### Code change snippets
::::

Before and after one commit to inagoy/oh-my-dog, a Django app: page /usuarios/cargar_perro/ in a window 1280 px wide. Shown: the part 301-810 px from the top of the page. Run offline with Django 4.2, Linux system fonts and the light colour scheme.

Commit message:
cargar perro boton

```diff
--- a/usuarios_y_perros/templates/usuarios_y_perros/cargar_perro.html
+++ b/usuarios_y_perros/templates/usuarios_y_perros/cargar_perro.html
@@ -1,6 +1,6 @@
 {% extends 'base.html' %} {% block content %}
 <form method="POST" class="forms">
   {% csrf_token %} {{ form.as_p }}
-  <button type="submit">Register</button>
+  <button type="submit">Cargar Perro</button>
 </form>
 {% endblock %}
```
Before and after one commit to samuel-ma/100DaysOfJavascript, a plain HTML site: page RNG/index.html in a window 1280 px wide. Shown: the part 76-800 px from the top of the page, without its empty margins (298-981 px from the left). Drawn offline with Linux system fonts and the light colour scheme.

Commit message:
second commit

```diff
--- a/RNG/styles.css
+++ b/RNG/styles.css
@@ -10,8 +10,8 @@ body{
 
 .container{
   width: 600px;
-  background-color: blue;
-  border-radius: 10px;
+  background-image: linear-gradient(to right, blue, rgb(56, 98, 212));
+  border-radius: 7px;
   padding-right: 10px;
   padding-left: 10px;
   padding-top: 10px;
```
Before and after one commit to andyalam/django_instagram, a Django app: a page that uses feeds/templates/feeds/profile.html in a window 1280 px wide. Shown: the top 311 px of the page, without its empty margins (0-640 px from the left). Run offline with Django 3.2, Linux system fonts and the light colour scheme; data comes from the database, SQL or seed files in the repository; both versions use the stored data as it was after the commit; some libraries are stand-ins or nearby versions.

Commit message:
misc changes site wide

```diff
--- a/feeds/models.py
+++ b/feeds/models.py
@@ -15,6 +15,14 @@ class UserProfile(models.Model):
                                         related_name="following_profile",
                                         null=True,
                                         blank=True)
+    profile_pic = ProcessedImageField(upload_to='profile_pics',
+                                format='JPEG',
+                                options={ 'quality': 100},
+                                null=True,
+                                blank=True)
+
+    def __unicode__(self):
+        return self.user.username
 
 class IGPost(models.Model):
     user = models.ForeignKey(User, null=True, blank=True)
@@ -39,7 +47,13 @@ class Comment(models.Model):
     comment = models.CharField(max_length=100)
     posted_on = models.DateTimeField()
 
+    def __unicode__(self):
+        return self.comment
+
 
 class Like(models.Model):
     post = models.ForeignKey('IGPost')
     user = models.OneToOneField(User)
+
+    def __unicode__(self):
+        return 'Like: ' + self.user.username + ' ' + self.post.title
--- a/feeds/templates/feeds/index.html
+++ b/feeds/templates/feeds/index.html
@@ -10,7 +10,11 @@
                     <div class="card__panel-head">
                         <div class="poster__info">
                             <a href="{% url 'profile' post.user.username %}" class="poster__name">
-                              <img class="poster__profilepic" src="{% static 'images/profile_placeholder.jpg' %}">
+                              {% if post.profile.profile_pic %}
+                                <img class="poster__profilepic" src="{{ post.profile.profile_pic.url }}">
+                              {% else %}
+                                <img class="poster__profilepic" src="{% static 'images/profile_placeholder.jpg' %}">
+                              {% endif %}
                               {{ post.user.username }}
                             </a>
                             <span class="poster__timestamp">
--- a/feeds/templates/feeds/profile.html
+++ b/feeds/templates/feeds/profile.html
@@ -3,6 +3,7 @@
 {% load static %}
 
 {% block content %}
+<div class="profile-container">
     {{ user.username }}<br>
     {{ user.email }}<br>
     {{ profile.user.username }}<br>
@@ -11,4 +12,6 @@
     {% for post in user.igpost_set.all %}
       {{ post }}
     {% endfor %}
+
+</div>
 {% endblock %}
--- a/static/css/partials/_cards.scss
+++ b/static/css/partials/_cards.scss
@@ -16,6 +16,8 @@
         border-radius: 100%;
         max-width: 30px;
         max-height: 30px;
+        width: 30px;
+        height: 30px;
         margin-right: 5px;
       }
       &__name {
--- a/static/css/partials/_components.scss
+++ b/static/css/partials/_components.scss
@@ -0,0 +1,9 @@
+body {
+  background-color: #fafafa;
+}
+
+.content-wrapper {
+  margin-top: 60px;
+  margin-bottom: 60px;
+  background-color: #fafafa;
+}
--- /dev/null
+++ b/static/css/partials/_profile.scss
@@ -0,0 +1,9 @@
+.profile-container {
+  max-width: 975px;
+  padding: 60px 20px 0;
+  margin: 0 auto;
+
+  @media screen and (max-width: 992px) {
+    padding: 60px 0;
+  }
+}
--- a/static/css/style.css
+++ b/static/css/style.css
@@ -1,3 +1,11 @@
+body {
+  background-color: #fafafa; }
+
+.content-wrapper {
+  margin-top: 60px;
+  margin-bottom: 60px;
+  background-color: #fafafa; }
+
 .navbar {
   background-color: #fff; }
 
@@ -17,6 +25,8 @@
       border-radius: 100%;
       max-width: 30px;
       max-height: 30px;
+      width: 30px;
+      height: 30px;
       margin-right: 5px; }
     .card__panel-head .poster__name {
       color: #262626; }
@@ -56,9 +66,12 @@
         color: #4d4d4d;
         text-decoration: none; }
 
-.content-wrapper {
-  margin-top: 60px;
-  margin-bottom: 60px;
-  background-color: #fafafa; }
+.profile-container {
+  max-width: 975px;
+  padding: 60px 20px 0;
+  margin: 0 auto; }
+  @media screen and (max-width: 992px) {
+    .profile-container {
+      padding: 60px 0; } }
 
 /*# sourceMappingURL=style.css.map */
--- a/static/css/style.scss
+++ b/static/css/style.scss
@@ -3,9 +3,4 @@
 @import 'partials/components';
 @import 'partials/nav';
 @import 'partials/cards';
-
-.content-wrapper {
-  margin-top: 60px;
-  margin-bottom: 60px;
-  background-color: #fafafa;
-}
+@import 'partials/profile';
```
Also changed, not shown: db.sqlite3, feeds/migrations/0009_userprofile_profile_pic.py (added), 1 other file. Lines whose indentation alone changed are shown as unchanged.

::::

### Brief
Every line of the data above should be retyped precisely.

### Completed task
Before and after one commit to inagoy/oh-my-dog, a Django app: page /usuarios/cargar_perro/ in a window 1280 px wide. Shown: the part 301-810 px from the top of the page. Run offline with Django 4.2, Linux system fonts and the light colour scheme.

Commit message:
cargar perro boton

```diff
--- a/usuarios_y_perros/templates/usuarios_y_perros/cargar_perro.html
+++ b/usuarios_y_perros/templates/usuarios_y_perros/cargar_perro.html
@@ -1,6 +1,6 @@
 {% extends 'base.html' %} {% block content %}
 <form method="POST" class="forms">
   {% csrf_token %} {{ form.as_p }}
-  <button type="submit">Register</button>
+  <button type="submit">Cargar Perro</button>
 </form>
 {% endblock %}
```
Before and after one commit to samuel-ma/100DaysOfJavascript, a plain HTML site: page RNG/index.html in a window 1280 px wide. Shown: the part 76-800 px from the top of the page, without its empty margins (298-981 px from the left). Drawn offline with Linux system fonts and the light colour scheme.

Commit message:
second commit

```diff
--- a/RNG/styles.css
+++ b/RNG/styles.css
@@ -10,8 +10,8 @@ body{
 
 .container{
   width: 600px;
-  background-color: blue;
-  border-radius: 10px;
+  background-image: linear-gradient(to right, blue, rgb(56, 98, 212));
+  border-radius: 7px;
   padding-right: 10px;
   padding-left: 10px;
   padding-top: 10px;
```
Before and after one commit to andyalam/django_instagram, a Django app: a page that uses feeds/templates/feeds/profile.html in a window 1280 px wide. Shown: the top 311 px of the page, without its empty margins (0-640 px from the left). Run offline with Django 3.2, Linux system fonts and the light colour scheme; data comes from the database, SQL or seed files in the repository; both versions use the stored data as it was after the commit; some libraries are stand-ins or nearby versions.

Commit message:
misc changes site wide

```diff
--- a/feeds/models.py
+++ b/feeds/models.py
@@ -15,6 +15,14 @@ class UserProfile(models.Model):
                                         related_name="following_profile",
                                         null=True,
                                         blank=True)
+    profile_pic = ProcessedImageField(upload_to='profile_pics',
+                                format='JPEG',
+                                options={ 'quality': 100},
+                                null=True,
+                                blank=True)
+
+    def __unicode__(self):
+        return self.user.username
 
 class IGPost(models.Model):
     user = models.ForeignKey(User, null=True, blank=True)
@@ -39,7 +47,13 @@ class Comment(models.Model):
     comment = models.CharField(max_length=100)
     posted_on = models.DateTimeField()
 
+    def __unicode__(self):
+        return self.comment
+
 
 class Like(models.Model):
     post = models.ForeignKey('IGPost')
     user = models.OneToOneField(User)
+
+    def __unicode__(self):
+        return 'Like: ' + self.user.username + ' ' + self.post.title
--- a/feeds/templates/feeds/index.html
+++ b/feeds/templates/feeds/index.html
@@ -10,7 +10,11 @@
                     <div class="card__panel-head">
                         <div class="poster__info">
                             <a href="{% url 'profile' post.user.username %}" class="poster__name">
-                              <img class="poster__profilepic" src="{% static 'images/profile_placeholder.jpg' %}">
+                              {% if post.profile.profile_pic %}
+                                <img class="poster__profilepic" src="{{ post.profile.profile_pic.url }}">
+                              {% else %}
+                                <img class="poster__profilepic" src="{% static 'images/profile_placeholder.jpg' %}">
+                              {% endif %}
                               {{ post.user.username }}
                             </a>
                             <span class="poster__timestamp">
--- a/feeds/templates/feeds/profile.html
+++ b/feeds/templates/feeds/profile.html
@@ -3,6 +3,7 @@
 {% load static %}
 
 {% block content %}
+<div class="profile-container">
     {{ user.username }}<br>
     {{ user.email }}<br>
     {{ profile.user.username }}<br>
@@ -11,4 +12,6 @@
     {% for post in user.igpost_set.all %}
       {{ post }}
     {% endfor %}
+
+</div>
 {% endblock %}
--- a/static/css/partials/_cards.scss
+++ b/static/css/partials/_cards.scss
@@ -16,6 +16,8 @@
         border-radius: 100%;
         max-width: 30px;
         max-height: 30px;
+        width: 30px;
+        height: 30px;
         margin-right: 5px;
       }
       &__name {
--- a/static/css/partials/_components.scss
+++ b/static/css/partials/_components.scss
@@ -0,0 +1,9 @@
+body {
+  background-color: #fafafa;
+}
+
+.content-wrapper {
+  margin-top: 60px;
+  margin-bottom: 60px;
+  background-color: #fafafa;
+}
--- /dev/null
+++ b/static/css/partials/_profile.scss
@@ -0,0 +1,9 @@
+.profile-container {
+  max-width: 975px;
+  padding: 60px 20px 0;
+  margin: 0 auto;
+
+  @media screen and (max-width: 992px) {
+    padding: 60px 0;
+  }
+}
--- a/static/css/style.css
+++ b/static/css/style.css
@@ -1,3 +1,11 @@
+body {
+  background-color: #fafafa; }
+
+.content-wrapper {
+  margin-top: 60px;
+  margin-bottom: 60px;
+  background-color: #fafafa; }
+
 .navbar {
   background-color: #fff; }
 
@@ -17,6 +25,8 @@
       border-radius: 100%;
       max-width: 30px;
       max-height: 30px;
+      width: 30px;
+      height: 30px;
       margin-right: 5px; }
     .card__panel-head .poster__name {
       color: #262626; }
@@ -56,9 +66,12 @@
         color: #4d4d4d;
         text-decoration: none; }
 
-.content-wrapper {
-  margin-top: 60px;
-  margin-bottom: 60px;
-  background-color: #fafafa; }
+.profile-container {
+  max-width: 975px;
+  padding: 60px 20px 0;
+  margin: 0 auto; }
+  @media screen and (max-width: 992px) {
+    .profile-container {
+      padding: 60px 0; } }
 
 /*# sourceMappingURL=style.css.map */
--- a/static/css/style.scss
+++ b/static/css/style.scss
@@ -3,9 +3,4 @@
 @import 'partials/components';
 @import 'partials/nav';
 @import 'partials/cards';
-
-.content-wrapper {
-  margin-top: 60px;
-  margin-bottom: 60px;
-  background-color: #fafafa;
-}
+@import 'partials/profile';
```
Also changed, not shown: db.sqlite3, feeds/migrations/0009_userprofile_profile_pic.py (added), 1 other file. Lines whose indentation alone changed are shown as unchanged.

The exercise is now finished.